Microsoft CEO shares plan for turnaround
Microsoft Corp.'s Satya Nadella gave his first vision statement as chief executive officer, saying that more engineering and organizational changes are needed as he attempts to turn around the software maker.
“We've got to back it up with products people love, and that's what we're galvanizing to do,” Nadella said in an interview.
The CEO didn't address the prospect of job cuts, yet people familiar with the company's plans said reductions probably will happen. Redmond, Wash.-based Microsoft is shifting its focus from the devices and services strategy that former CEO Steve Ballmer reorganized the company around last July and is homing in on productivity, mobile and cloud computing, Nadella wrote in the memo that was distributed to employees and posted on the company's website on Thursday.
“Over the course of July, the senior leadership team and I will share more on the engineering and organization changes we believe are needed,” Nadella wrote. “Nothing is off the table in how we think about shifting our culture.”
The memo is Nadella's most comprehensive statement about Microsoft's direction since he was appointed CEO in February. Since then, he has made several appearances at company and technology events to discuss the priorities of mobile and cloud products, as he works to shift Microsoft away from its longtime core business of software for personal computers. Nadella has signaled a desire to produce software for rival operating systems like Apple Inc.'s iOS and Google Inc.'s Android, and has shuffled management in areas such as marketing, business development and the Xbox game console.
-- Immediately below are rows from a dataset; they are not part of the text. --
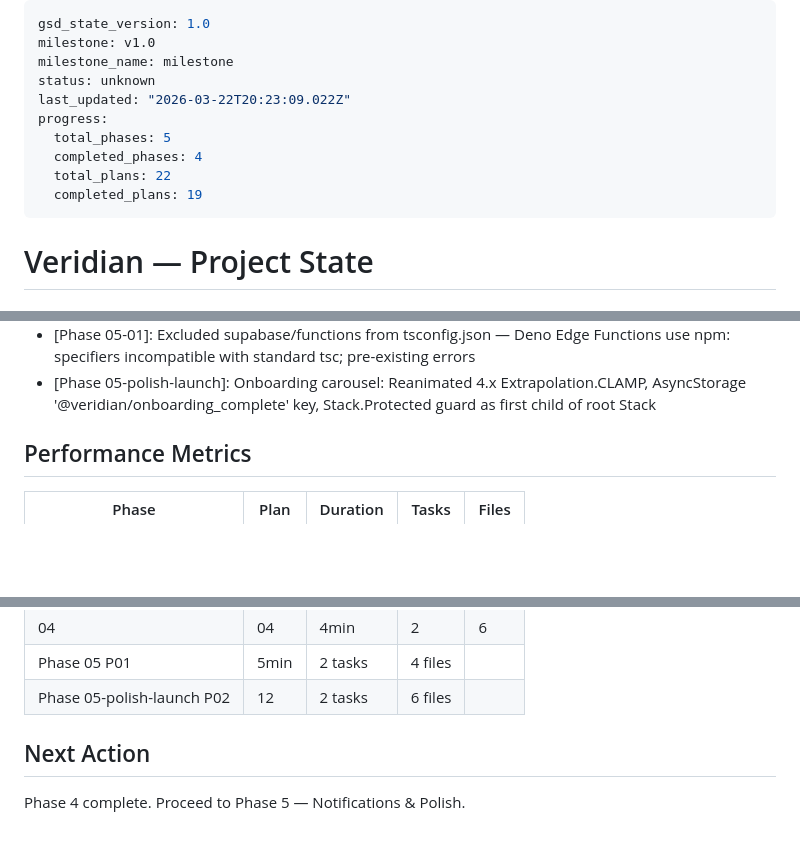
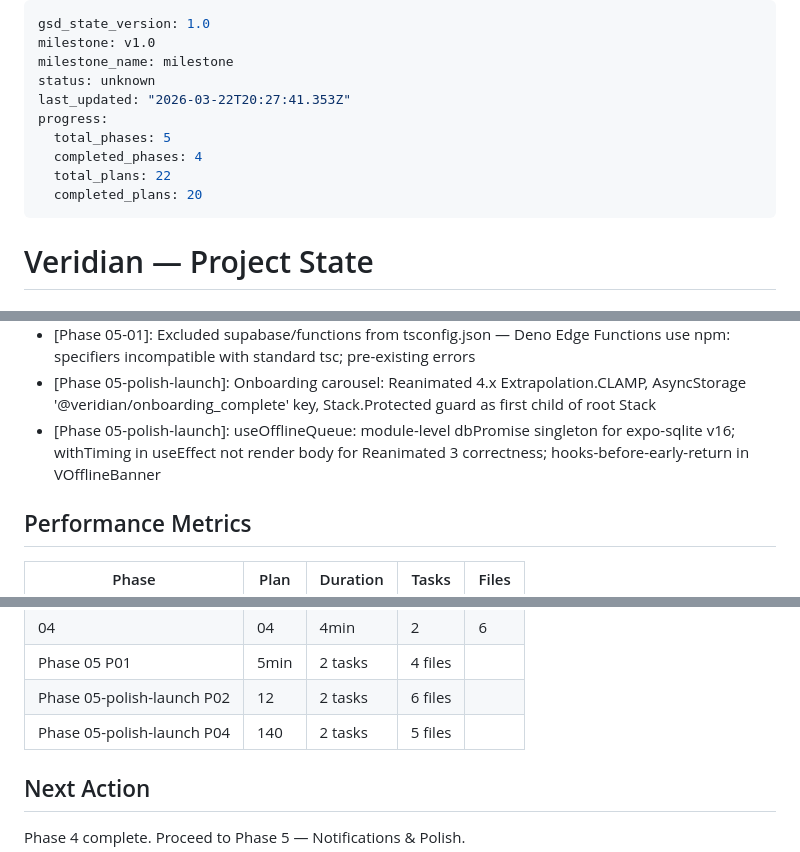
Before and after one commit to vedantlakhani/Veridian, a Markdown page: .planning/STATE.md, 3 parts joined by grey strips. Drawn GitHub-style; blank space fills up the shorter version.

Commit message:
docs(05-04): complete offline queue plan — SUMMARY, STATE, ROADMAP
- 05-04-SUMMARY.md: documents hooks/useOfflineQueue.ts and VOfflineBanner
- STATE.md: progress updated to 91% (20/22), metric recorded, decision added
- ROADMAP.md: Phase 5 progress updated (3 summaries, in progress)

```diff
--- a/.planning/STATE.md
+++ b/.planning/STATE.md
@@ -3,12 +3,12 @@ gsd_state_version: 1.0
 milestone: v1.0
 milestone_name: milestone
 status: unknown
-last_updated: "2026-03-22T20:23:09.022Z"
+last_updated: "2026-03-22T20:27:41.353Z"
 progress:
   total_phases: 5
   completed_phases: 4
   total_plans: 22
-  completed_plans: 19
+  completed_plans: 20
 ---
 
 # Veridian — Project State
@@ -107,6 +107,7 @@ See: .planning/PROJECT.md (updated 2026-03-15)
 - [Phase 05-01]: Used ts-ignore on dynamic import lines in Wave 0 stubs — TS2307 expected for modules not yet created
 - [Phase 05-01]: Excluded supabase/functions from tsconfig.json — Deno Edge Functions use npm: specifiers incompatible with standard tsc; pre-existing errors
 - [Phase 05-polish-launch]: Onboarding carousel: Reanimated 4.x Extrapolation.CLAMP, AsyncStorage '@veridian/onboarding_complete' key, Stack.Protected guard as first child of root Stack
+- [Phase 05-polish-launch]: useOfflineQueue: module-level dbPromise singleton for expo-sqlite v16; withTiming in useEffect not render body for Reanimated 3 correctness; hooks-before-early-return in VOfflineBanner
 
 ## Performance Metrics
 
@@ -130,6 +131,7 @@ See: .planning/PROJECT.md (updated 2026-03-15)
 | 04    | 04   | 4min     | 2     | 6     |
 | Phase 05 P01 | 5min | 2 tasks | 4 files |
 | Phase 05-polish-launch P02 | 12 | 2 tasks | 6 files |
+| Phase 05-polish-launch P04 | 140 | 2 tasks | 5 files |
 
 ## Next Action
 
```
Also changed, not shown: .planning/ROADMAP.md (+2 -2 lines), 1 other file.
“We believe management is effectively laying the groundwork for a healthy fiscal year 2015,” Daniel Ives, an analyst at FBR Capital Markets, wrote in a note to its clients about Nadella's memo.
When Microsoft agreed to acquire Nokia Corp.'s handset business in September, the software maker pledged $600 million in annual cost savings for 18 months after the deal closes. Meeting that commitment probably will involve job cuts in areas where the two companies overlap, said the people familiar with Nadella's thinking, who asked not to be identified because the discussions are private.
Other job cuts may result from changes Nadella is making to the engineering organization, the people said. Engineering teams have traditionally been split between program managers, developers and testers. Yet with new cloud methods of building software, it often makes sense to have the developers test and fix bugs instead of a separate team of testers, Nadella said in the interview. He is elevating designers and data scientists to be on par with the engineering team on each product, he said.
Nadella declined to say whether the changes will result in job cuts and said he would provide more details on the implications of his memo when Microsoft reports fiscal fourth-quarter earnings on July 22.
Nadella also stated his commitment to Xbox, even as he listed it as something outside the company's core.
“It's critical to define the core, but it's important to make smart choices on other businesses in which we can have fundamental impact and success,” Nadella wrote in the memo. “The single biggest digital life category, measured in both time and money spent, in a mobile-first world is gaming.”